- _Assigned task_:
Find each line below where the word "contact" occurs, and copy it.

- _Supplied data_:
--------------------------------------------------

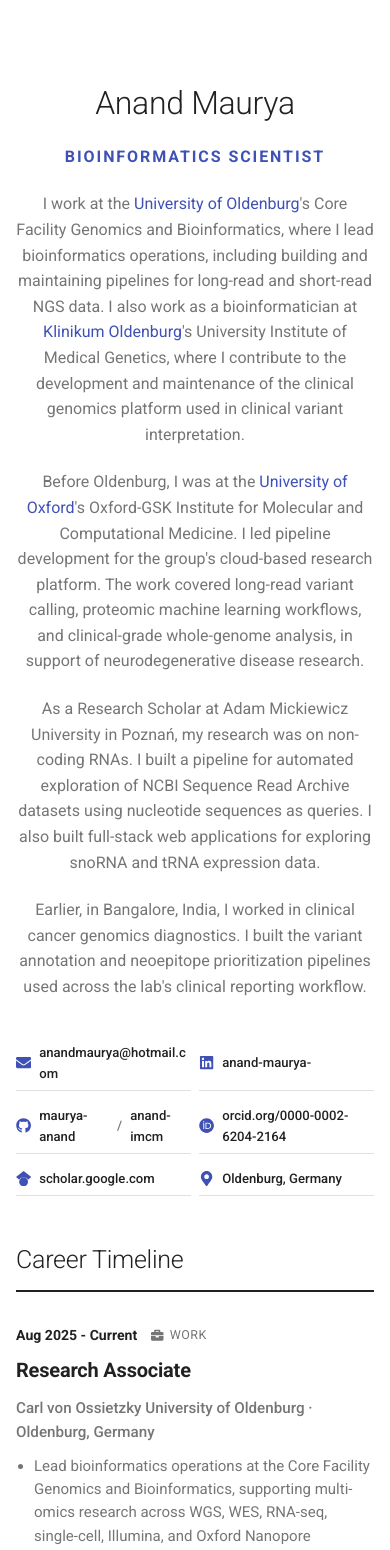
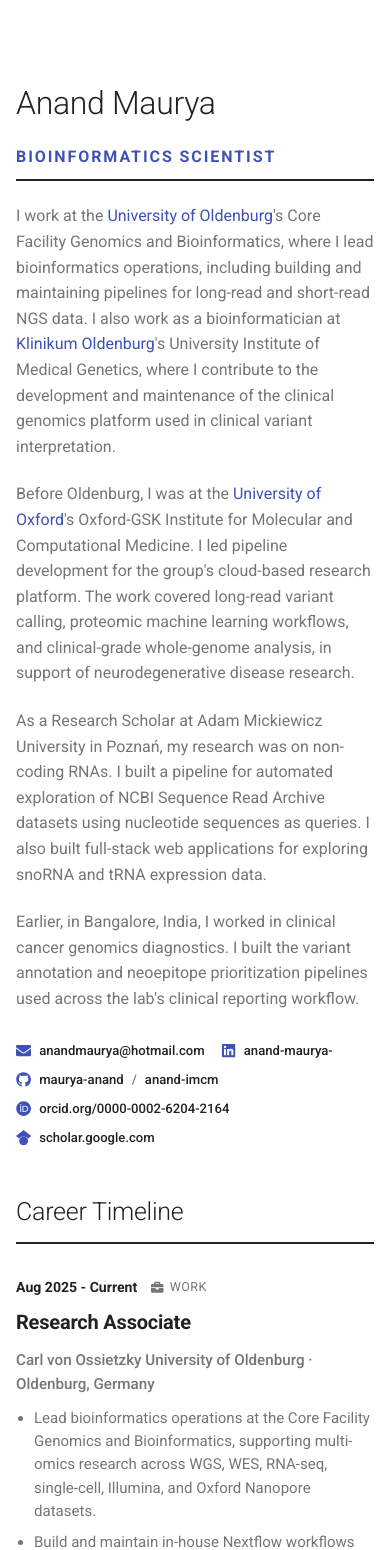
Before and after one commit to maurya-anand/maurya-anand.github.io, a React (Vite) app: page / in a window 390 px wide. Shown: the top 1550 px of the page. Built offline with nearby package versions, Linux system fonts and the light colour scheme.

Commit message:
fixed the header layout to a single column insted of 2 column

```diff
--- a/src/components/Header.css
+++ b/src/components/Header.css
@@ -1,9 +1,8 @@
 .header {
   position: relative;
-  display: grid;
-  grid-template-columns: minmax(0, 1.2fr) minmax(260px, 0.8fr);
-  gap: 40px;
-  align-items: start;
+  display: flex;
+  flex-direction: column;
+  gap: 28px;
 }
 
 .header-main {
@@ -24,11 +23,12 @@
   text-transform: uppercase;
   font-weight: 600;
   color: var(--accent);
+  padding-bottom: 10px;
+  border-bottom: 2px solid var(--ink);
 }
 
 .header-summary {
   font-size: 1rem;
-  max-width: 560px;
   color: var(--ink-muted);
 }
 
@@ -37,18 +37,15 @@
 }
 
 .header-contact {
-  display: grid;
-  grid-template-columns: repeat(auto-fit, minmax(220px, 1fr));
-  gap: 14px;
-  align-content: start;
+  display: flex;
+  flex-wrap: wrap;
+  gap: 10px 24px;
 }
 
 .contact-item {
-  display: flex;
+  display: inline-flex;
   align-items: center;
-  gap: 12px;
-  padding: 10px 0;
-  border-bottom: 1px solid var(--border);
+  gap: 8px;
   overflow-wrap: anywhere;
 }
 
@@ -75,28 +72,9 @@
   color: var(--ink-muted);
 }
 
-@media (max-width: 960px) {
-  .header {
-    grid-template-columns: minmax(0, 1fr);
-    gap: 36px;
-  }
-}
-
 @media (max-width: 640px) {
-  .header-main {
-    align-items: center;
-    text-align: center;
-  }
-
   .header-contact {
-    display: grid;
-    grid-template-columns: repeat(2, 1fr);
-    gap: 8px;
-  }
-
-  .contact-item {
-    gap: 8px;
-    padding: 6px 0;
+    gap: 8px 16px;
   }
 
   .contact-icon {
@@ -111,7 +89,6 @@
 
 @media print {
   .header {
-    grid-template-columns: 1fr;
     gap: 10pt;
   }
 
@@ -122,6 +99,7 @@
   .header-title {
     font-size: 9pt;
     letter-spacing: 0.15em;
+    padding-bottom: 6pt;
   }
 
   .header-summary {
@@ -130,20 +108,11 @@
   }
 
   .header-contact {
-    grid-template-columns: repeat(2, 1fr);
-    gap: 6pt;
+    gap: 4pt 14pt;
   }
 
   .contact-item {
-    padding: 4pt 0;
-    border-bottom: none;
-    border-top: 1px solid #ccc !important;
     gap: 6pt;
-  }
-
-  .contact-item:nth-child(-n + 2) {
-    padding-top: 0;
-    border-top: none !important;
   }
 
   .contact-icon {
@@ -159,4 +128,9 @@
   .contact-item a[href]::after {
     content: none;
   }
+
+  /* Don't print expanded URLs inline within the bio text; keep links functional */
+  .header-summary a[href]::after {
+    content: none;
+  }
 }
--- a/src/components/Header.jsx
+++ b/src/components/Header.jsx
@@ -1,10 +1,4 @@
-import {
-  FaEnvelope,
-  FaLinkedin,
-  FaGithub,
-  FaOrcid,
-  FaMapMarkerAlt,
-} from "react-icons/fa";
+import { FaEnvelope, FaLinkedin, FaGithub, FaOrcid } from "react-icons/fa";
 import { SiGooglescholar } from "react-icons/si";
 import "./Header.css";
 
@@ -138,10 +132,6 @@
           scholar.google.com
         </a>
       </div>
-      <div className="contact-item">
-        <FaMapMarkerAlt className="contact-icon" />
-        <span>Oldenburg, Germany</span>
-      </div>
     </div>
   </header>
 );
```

--------------------------------------------------

- _Task result_:
 .header-contact {
 .contact-item {
   .header-contact {
-  .contact-item {
   .contact-icon {
   .header-contact {
   .contact-item {
-  .contact-item:nth-child(-n + 2) {
   .contact-icon {
   .contact-item a[href]::after {
-      <div className="contact-item">
-        <FaMapMarkerAlt className="contact-icon" />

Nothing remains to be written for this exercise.